(Given information)
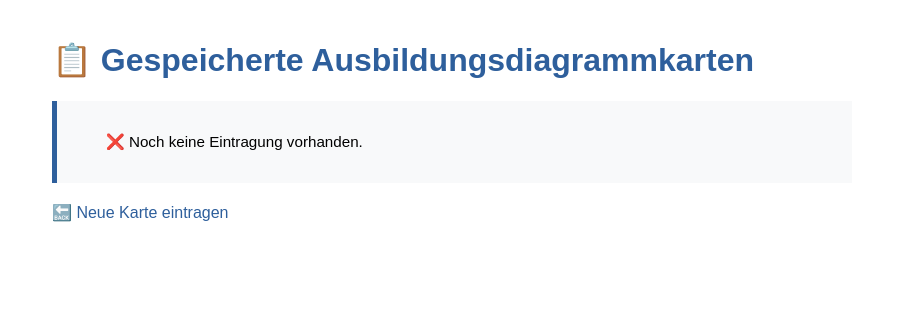
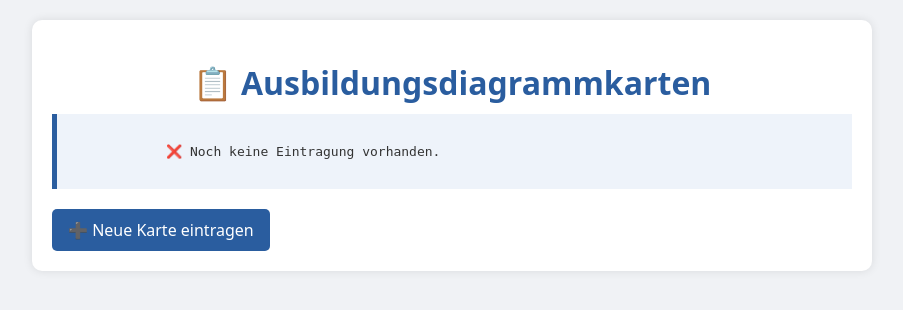
Before and after one commit to eyfahrlehrer/schuelerakte, a Flask app: page /saved in a window 1280 px wide. Shown: the top 310 px of the page, without its empty margins (188-1091 px from the left). Run offline with Flask 3, Linux system fonts and the light colour scheme.

Commit message:
Update anzeigen.html

```diff
--- a/templates/anzeigen.html
+++ b/templates/anzeigen.html
@@ -6,37 +6,69 @@
     <title>Gespeicherte Ausbildungsdiagrammkarten</title>
     <style>
         body {
-            font-family: Arial, sans-serif;
+            font-family: system-ui, sans-serif;
+            margin: 0;
             padding: 20px;
+            background: #f0f2f5;
+            color: #333;
+        }
+
+        .container {
             max-width: 800px;
             margin: auto;
+            background: #fff;
+            padding: 20px;
+            border-radius: 10px;
+            box-shadow: 0 0 10px rgba(0, 0, 0, 0.1);
         }
+
         h1 {
-            color: #2e5f9c;
+            color: #2a5d9f;
+            margin-bottom: 10px;
+            text-align: center;
         }
+
         .daten-block {
+            background: #eef3fa;
+            border-left: 5px solid #2a5d9f;
+            padding: 15px;
+            font-family: monospace;
             white-space: pre-wrap;
-            background: #f8f9fa;
-            border-left: 5px solid #2e5f9c;
-            padding: 15px;
-            margin-top: 20px;
-            font-size: 0.95em;
+            margin-bottom: 20px;
         }
-        .back-link {
+
+        a {
             display: inline-block;
-            margin-top: 20px;
-            color: #2e5f9c;
+            background: #2a5d9f;
+            color: white;
             text-decoration: none;
+            padding: 10px 16px;
+            border-radius: 5px;
+            transition: background 0.2s ease;
+        }
+
+        a:hover {
+            background: #1e4170;
+        }
+
+        @media (max-width: 600px) {
+            body {
+                padding: 10px;
+            }
+
+            .container {
+                padding: 15px;
+            }
         }
     </style>
 </head>
 <body>
-    <h1>📋 Gespeicherte Ausbildungsdiagrammkarten</h1>
-
-    <div class="daten-block">
-        {{ daten }}
+    <div class="container">
+        <h1>📋 Ausbildungsdiagrammkarten</h1>
+        <div class="daten-block">
+            {{ daten }}
+        </div>
+        <a href="/diagrammkarte">➕ Neue Karte eintragen</a>
     </div>
-
-    <a href="/diagrammkarte" class="back-link">🔙 Neue Karte eintragen</a>
 </body>
 </html>
```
(End Given information)
- What is required
The answer should be an exact restatement of every entry, with the pictures omitted.

- Solution to the problem
Before and after one commit to eyfahrlehrer/schuelerakte, a Flask app: page /saved in a window 1280 px wide. Shown: the top 310 px of the page, without its empty margins (188-1091 px from the left). Run offline with Flask 3, Linux system fonts and the light colour scheme.

Commit message:
Update anzeigen.html

```diff
--- a/templates/anzeigen.html
+++ b/templates/anzeigen.html
@@ -6,37 +6,69 @@
     <title>Gespeicherte Ausbildungsdiagrammkarten</title>
     <style>
         body {
-            font-family: Arial, sans-serif;
+            font-family: system-ui, sans-serif;
+            margin: 0;
             padding: 20px;
+            background: #f0f2f5;
+            color: #333;
+        }
+
+        .container {
             max-width: 800px;
             margin: auto;
+            background: #fff;
+            padding: 20px;
+            border-radius: 10px;
+            box-shadow: 0 0 10px rgba(0, 0, 0, 0.1);
         }
+
         h1 {
-            color: #2e5f9c;
+            color: #2a5d9f;
+            margin-bottom: 10px;
+            text-align: center;
         }
+
         .daten-block {
+            background: #eef3fa;
+            border-left: 5px solid #2a5d9f;
+            padding: 15px;
+            font-family: monospace;
             white-space: pre-wrap;
-            background: #f8f9fa;
-            border-left: 5px solid #2e5f9c;
-            padding: 15px;
-            margin-top: 20px;
-            font-size: 0.95em;
+            margin-bottom: 20px;
         }
-        .back-link {
+
+        a {
             display: inline-block;
-            margin-top: 20px;
-            color: #2e5f9c;
+            background: #2a5d9f;
+            color: white;
             text-decoration: none;
+            padding: 10px 16px;
+            border-radius: 5px;
+            transition: background 0.2s ease;
+        }
+
+        a:hover {
+            background: #1e4170;
+        }
+
+        @media (max-width: 600px) {
+            body {
+                padding: 10px;
+            }
+
+            .container {
+                padding: 15px;
+            }
         }
     </style>
 </head>
 <body>
-    <h1>📋 Gespeicherte Ausbildungsdiagrammkarten</h1>
-
-    <div class="daten-block">
-        {{ daten }}
+    <div class="container">
+        <h1>📋 Ausbildungsdiagrammkarten</h1>
+        <div class="daten-block">
+            {{ daten }}
+        </div>
+        <a href="/diagrammkarte">➕ Neue Karte eintragen</a>
     </div>
-
-    <a href="/diagrammkarte" class="back-link">🔙 Neue Karte eintragen</a>
 </body>
 </html>
```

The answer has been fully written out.